What you should do
Report each line of the entries below that includes "gradient".

Data supplied
Start of Block
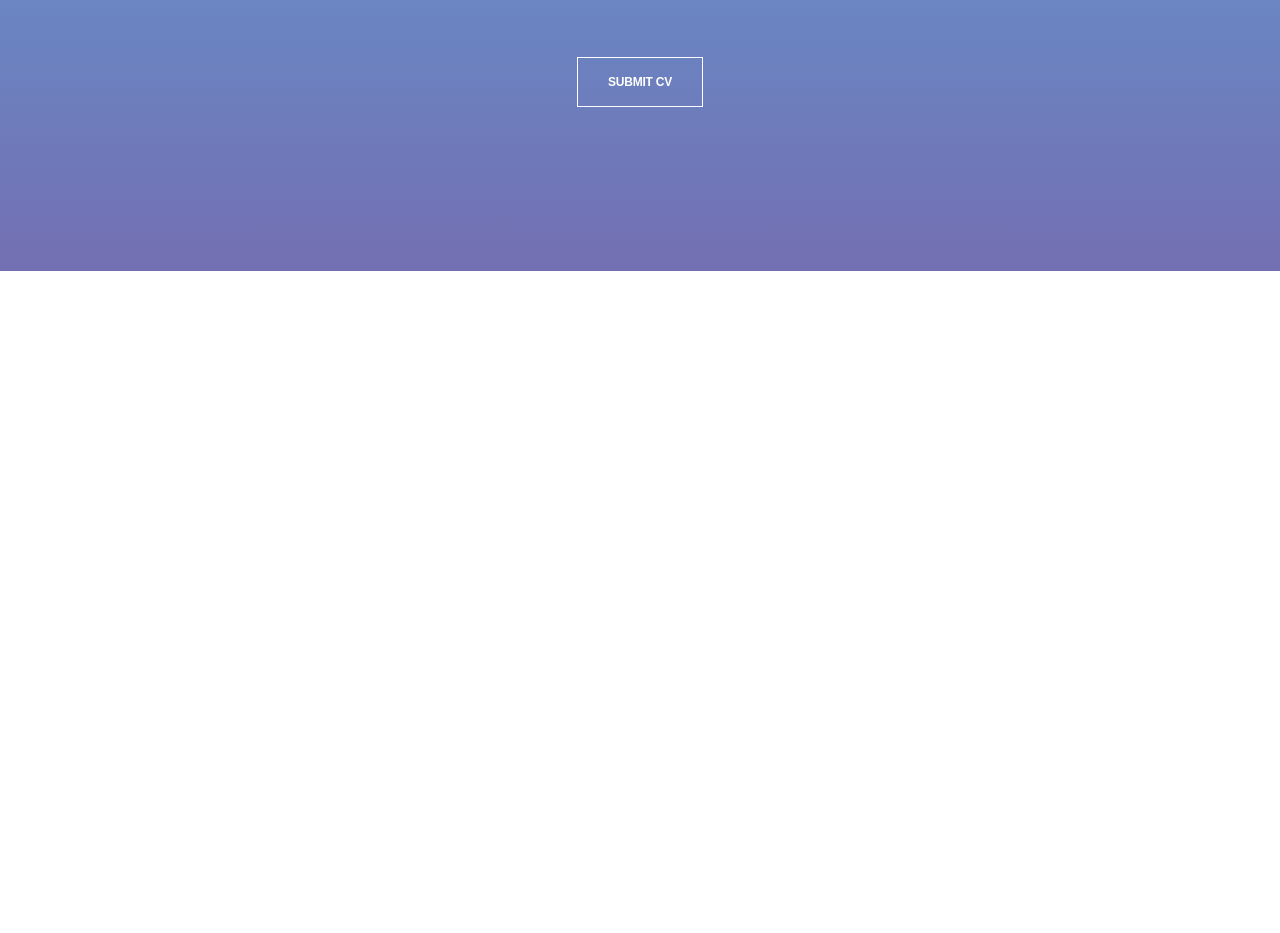
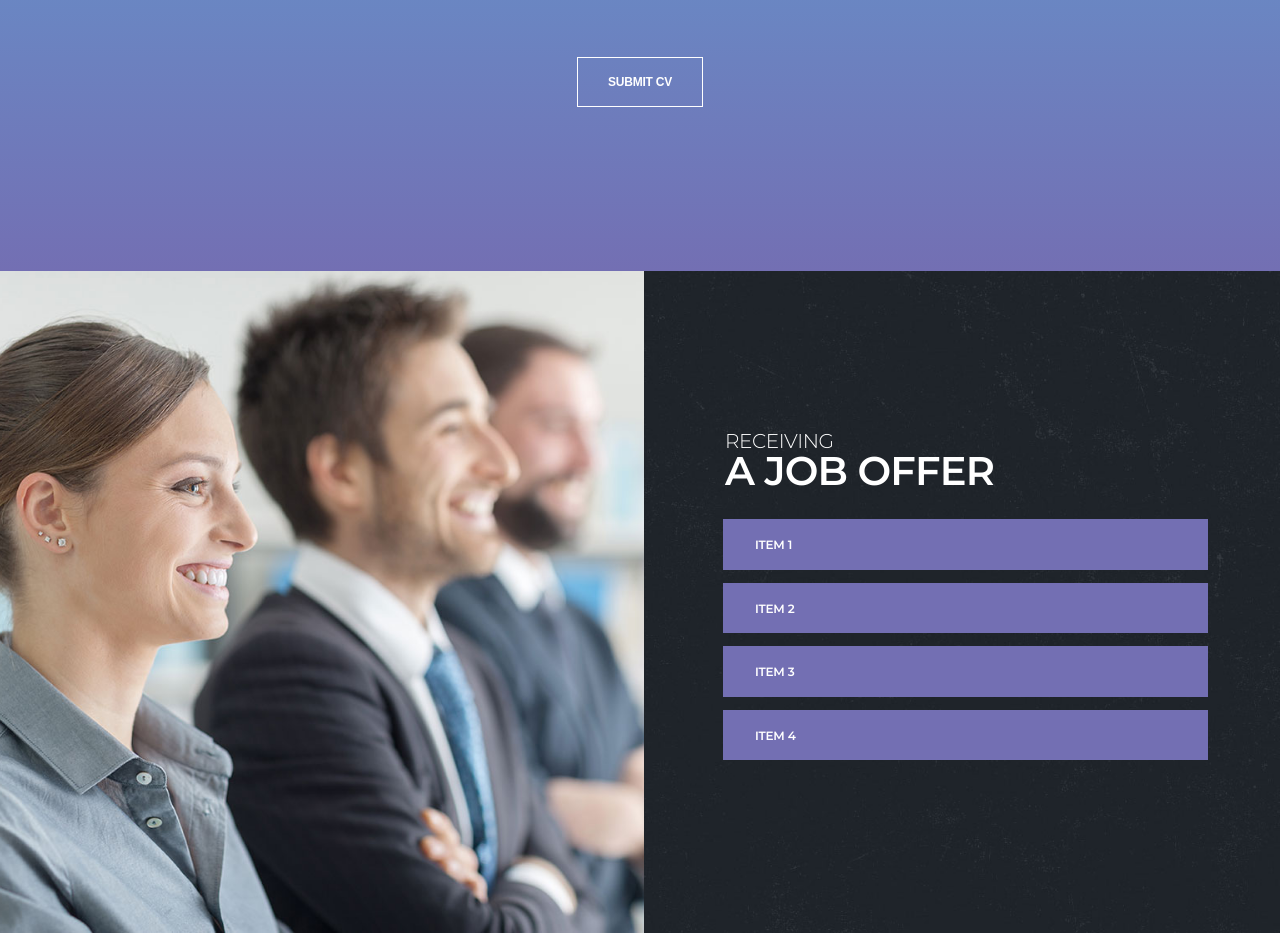
Before and after one commit to medinehajredini/INT20_21_GR10, a plain HTML site: page index.html in a window 1280 px wide. Shown: the part 3034-3967 px from the top of the page. Before the commit the page ends 3305 px from the top, so only its background shows below. Drawn offline with nearby package versions, Linux system fonts and the light colour scheme.

Commit message:
added accordion structure and style

```diff
--- a/index.html
+++ b/index.html
@@ -313,6 +313,68 @@
         </form>
     </section>
 
+    <section
+            class="content-two-column-container-fluid align-items-center gradient-bg1"
+    >
+        <div class="content-left-img"></div>
+        <div class="content-right-accordion gradient-padding-bg pl70 pr70">
+            <div class="special-titles mb30">
+                <h5>Receiving</h5>
+                <h3>A job offer</h3>
+            </div>
+
+            <ul class="accordion">
+                <li>
+                    <a class="toggle" href="#">Item 1</a>
+                    <p class="inner">
+                        Let's make a nice big leafy tree. You have to make those little
+                        noises or it won't work. Let's put some happy little clouds in
+                        our world. We don't really know where this goes - and I'm not
+                        sure we really care. When you do it your way you can go anywhere
+                        you choose. No worries. No cares. Just float and wait for the
+                        wind to blow you around.
+                    </p>
+                </li>
+
+                <li>
+                    <a class="toggle" href="#">Item 2</a>
+                    <p class="inner">
+                        Let's make a nice big leafy tree. You have to make those little
+                        noises or it won't work. Let's put some happy little clouds in
+                        our world. We don't really know where this goes - and I'm not
+                        sure we really care. When you do it your way you can go anywhere
+                        you choose. No worries. No cares. Just float and wait for the
+                        wind to blow you around.
+                    </p>
+                </li>
+
+                <li>
+                    <a class="toggle" href="#">Item 3</a>
+                    <p class="inner">
+                        Let's make a nice big leafy tree. You have to make those little
+                        noises or it won't work. Let's put some happy little clouds in
+                        our world. We don't really know where this goes - and I'm not
+                        sure we really care. When you do it your way you can go anywhere
+                        you choose. No worries. No cares. Just float and wait for the
+                        wind to blow you around.
+                    </p>
+                </li>
+
+                <li>
+                    <a class="toggle" href="#">Item 4</a>
+                    <p class="inner">
+                        Let's make a nice big leafy tree. You have to make those little
+                        noises or it won't work. Let's put some happy little clouds in
+                        our world. We don't really know where this goes - and I'm not
+                        sure we really care. When you do it your way you can go anywhere
+                        you choose. No worries. No cares. Just float and wait for the
+                        wind to blow you around.
+                    </p>
+                </li>
+            </ul>
+        </div>
+    </section>
+
 </div>
 
 <script src="https://ajax.googleapis.com/ajax/libs/jquery/3.5.1/jquery.min.js"></script>
--- a/style/main.css
+++ b/style/main.css
@@ -176,6 +176,41 @@ figure {
     line-height: 30px;
 }
 
+ul.accordion {
+    list-style: none;
+    padding: 0;
+}
+ul.accordion .inner {
+    padding: 1em;
+    overflow: hidden;
+    display: none;
+    background-color: transparent;
+    color: #fff;
+}
+ul.accordion li {
+    margin-bottom: 15px;
+}
+ul.accordion li a.toggle {
+    width: 100%;
+    display: block;
+    color: #fff;
+    box-sizing: border-box;
+    background-color: #736fb3;
+    padding: 18px 50px 17px 32px;
+    transition: background 0.3s ease;
+    text-decoration: none;
+    font-size: 12px;
+    text-transform: uppercase;
+    font-weight: 600;
+    letter-spacing: -0.02em;
+    line-height: 1.3;
+    margin: -2px;
+    border: none;
+    word-wrap: break-word;
+}
+ul.accordion li a.toggle:hover {
+    background-color: #55bce7;
+}
 header {
     display: grid;
     grid-template-columns: repeat(auto-fill, minmax(calc(33% - 30px), 1fr));
@@ -674,3 +709,27 @@ input[type="number"] {
     font-size: 40px;
     text-transform: uppercase;
 }
+.content-left-img {
+    background-image: url("../repository/half_image.jpg");
+    z-index: 2;
+    position: relative;
+    width: 103%;
+    height: 100%;
+    background-position: 50% 50%;
+    background-size: cover;
+    background-repeat: no-repeat;
+}
+.gradient-bg1 {
+    background-image: url("../images/footer-bg.jpg");
+    z-index: 2;
+    position: relative;
+    width: 100%;
+    height: 100%;
+    background-position: 50% 50%;
+    background-size: cover;
+    background-repeat: no-repeat;
+}
+.content-right-accordion {
+    overflow: hidden;
+    z-index: 3;
+}
```
Also changed, not shown: images/footer-bg.jpg (added), repository/half_image.jpg (added).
End of Block
Final answer
+            class="content-two-column-container-fluid align-items-center gradient-bg1"
+        <div class="content-right-accordion gradient-padding-bg pl70 pr70">
+.gradient-bg1 {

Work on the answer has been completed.